(Task requirements) Identify all lines in the listing that include the word "login", and copy them out.

(Data records begins)

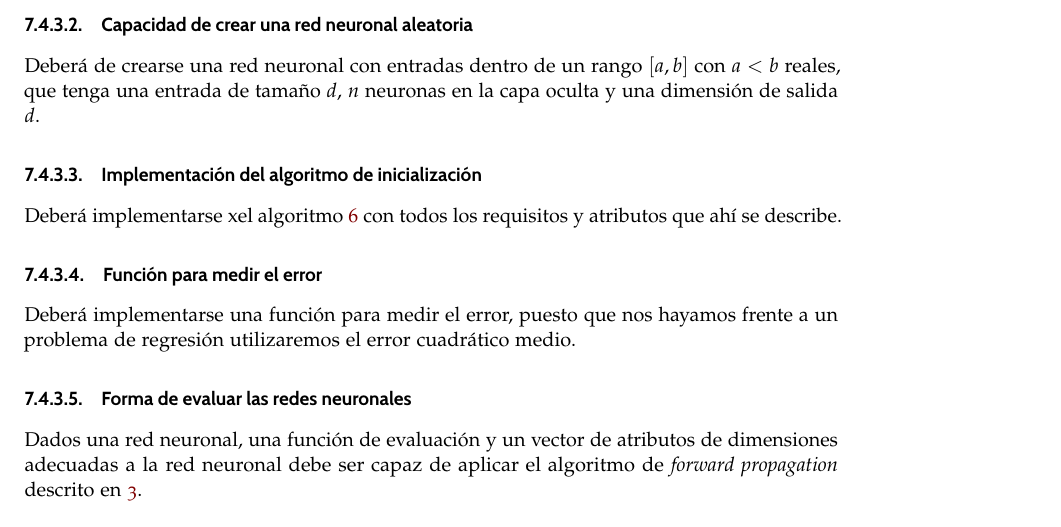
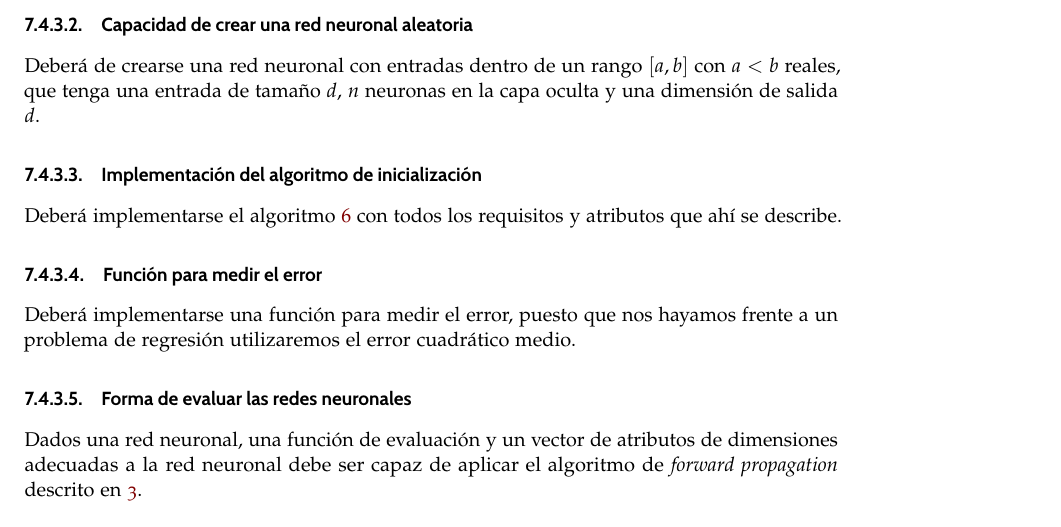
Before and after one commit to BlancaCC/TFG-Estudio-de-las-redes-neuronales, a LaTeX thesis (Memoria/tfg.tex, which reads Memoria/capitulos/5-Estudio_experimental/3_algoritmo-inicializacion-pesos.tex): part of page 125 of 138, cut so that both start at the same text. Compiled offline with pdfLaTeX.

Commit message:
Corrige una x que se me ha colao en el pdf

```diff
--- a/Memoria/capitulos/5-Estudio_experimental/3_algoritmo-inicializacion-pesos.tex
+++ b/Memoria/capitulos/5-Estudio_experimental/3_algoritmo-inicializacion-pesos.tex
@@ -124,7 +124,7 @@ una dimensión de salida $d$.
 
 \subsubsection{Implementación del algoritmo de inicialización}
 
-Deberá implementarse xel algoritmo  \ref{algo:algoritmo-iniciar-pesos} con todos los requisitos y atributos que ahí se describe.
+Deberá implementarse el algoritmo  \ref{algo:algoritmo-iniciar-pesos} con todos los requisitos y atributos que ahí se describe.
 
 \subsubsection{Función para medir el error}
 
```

(Data records ends)
(Data records begins)

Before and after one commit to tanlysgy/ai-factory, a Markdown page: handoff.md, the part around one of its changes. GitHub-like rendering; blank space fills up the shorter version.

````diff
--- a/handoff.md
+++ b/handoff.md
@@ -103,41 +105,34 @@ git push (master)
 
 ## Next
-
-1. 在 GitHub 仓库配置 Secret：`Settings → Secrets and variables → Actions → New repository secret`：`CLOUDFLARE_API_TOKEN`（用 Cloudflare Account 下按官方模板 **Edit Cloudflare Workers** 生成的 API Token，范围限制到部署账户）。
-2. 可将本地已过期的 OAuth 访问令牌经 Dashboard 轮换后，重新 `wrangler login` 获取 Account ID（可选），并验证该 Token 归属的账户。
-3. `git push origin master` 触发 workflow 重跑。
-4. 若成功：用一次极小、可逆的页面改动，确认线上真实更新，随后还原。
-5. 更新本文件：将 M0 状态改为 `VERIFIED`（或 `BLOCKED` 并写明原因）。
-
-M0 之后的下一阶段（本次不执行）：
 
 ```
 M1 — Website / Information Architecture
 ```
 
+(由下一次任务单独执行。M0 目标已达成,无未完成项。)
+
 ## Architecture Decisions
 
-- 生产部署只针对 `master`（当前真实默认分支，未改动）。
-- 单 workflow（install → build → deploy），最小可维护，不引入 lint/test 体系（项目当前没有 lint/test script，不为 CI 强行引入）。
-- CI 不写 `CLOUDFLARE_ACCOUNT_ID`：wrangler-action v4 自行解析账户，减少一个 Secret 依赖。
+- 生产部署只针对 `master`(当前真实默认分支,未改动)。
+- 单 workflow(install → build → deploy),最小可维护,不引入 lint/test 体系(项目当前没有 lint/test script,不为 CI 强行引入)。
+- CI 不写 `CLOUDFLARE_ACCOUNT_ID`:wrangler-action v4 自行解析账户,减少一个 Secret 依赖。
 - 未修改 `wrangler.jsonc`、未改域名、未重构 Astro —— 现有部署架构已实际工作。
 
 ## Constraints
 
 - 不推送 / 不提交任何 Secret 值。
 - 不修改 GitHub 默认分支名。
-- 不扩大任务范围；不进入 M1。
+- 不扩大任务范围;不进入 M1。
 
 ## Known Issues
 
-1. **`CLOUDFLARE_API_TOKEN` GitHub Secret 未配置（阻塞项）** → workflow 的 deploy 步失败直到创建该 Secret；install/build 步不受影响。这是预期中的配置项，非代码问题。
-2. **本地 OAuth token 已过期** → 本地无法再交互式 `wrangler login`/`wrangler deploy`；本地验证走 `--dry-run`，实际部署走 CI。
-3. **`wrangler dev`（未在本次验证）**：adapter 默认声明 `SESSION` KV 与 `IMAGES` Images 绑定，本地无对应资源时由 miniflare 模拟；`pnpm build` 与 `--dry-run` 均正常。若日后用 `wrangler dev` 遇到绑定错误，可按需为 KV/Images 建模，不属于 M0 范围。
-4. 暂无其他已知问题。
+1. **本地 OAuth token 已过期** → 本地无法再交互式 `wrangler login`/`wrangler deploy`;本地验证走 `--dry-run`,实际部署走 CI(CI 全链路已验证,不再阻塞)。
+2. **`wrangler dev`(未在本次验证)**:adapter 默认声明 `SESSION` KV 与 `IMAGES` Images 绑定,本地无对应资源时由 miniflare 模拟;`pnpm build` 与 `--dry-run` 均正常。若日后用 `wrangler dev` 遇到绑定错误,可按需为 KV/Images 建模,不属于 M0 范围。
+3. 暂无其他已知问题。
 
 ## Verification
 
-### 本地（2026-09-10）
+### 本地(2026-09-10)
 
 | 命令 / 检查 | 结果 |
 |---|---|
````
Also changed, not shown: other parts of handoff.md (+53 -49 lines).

(Data records ends)

(Task solution)
-2. 可将本地已过期的 OAuth 访问令牌经 Dashboard 轮换后，重新 `wrangler login` 获取 Account ID（可选），并验证该 Token 归属的账户。
-2. **本地 OAuth token 已过期** → 本地无法再交互式 `wrangler login`/`wrangler deploy`；本地验证走 `--dry-run`，实际部署走 CI。
+1. **本地 OAuth token 已过期** → 本地无法再交互式 `wrangler login`/`wrangler deploy`;本地验证走 `--dry-run`,实际部署走 CI(CI 全链路已验证,不再阻塞)。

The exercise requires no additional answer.